> Goal of the exercise: Using the records that follow, count the lines containing the word "ApiControllers" and give that number only.

##### Data in this exercise

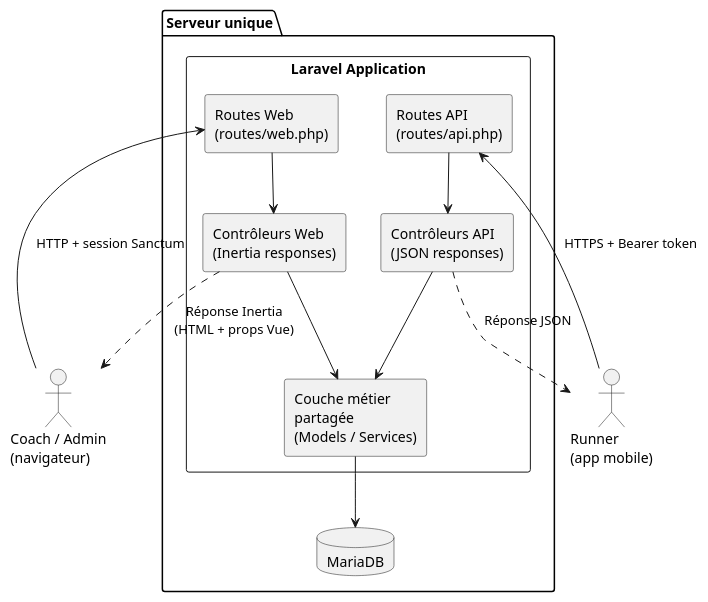
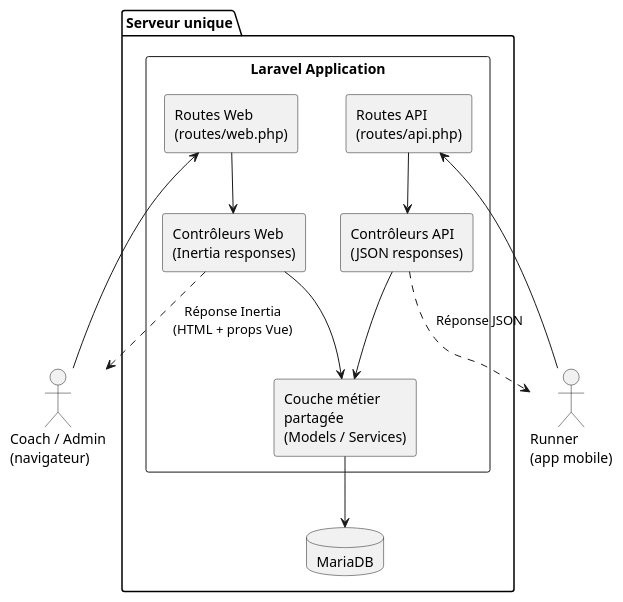
Before and after one commit to 01adrien/cours_epfc: the diagram in 3eme_annee/TFE/03-conception/assets/archi.puml, drawn with PlantUML. The commit also changed 28 other files, not shown here.

```diff
--- a/3eme_annee/TFE/03-conception/assets/archi.puml
+++ b/3eme_annee/TFE/03-conception/assets/archi.puml
@@ -1,32 +1,32 @@
 @startuml
 skinparam componentStyle rectangle
 skinparam backgroundColor white
 
 actor "Coach / Admin\n(navigateur)" as CoachUser
 actor "Runner\n(app mobile)" as RunnerUser
 
 package "Serveur unique" {
   component "Laravel Application" as Laravel {
     component "Routes Web\n(routes/web.php)" as WebRoutes
     component "Routes API\n(routes/api.php)" as ApiRoutes
     component "Contrôleurs Web\n(Inertia responses)" as WebControllers
     component "Contrôleurs API\n(JSON responses)" as ApiControllers
     component "Couche métier\npartagée\n(Models / Services)" as Domain
   }
   database "MariaDB" as DB
 }
 
-CoachUser --> WebRoutes : HTTP + session Sanctum
-RunnerUser --> ApiRoutes : HTTPS + Bearer token
+CoachUser --> WebRoutes
+RunnerUser --> ApiRoutes
 
 WebRoutes --> WebControllers
 ApiRoutes --> ApiControllers
 
 WebControllers --> Domain
 ApiControllers --> Domain
 
 WebControllers ..> CoachUser : Réponse Inertia\n(HTML + props Vue)
 ApiControllers ..> RunnerUser : Réponse JSON
 
 Domain --> DB
 @enduml
```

##########

> Your response: 4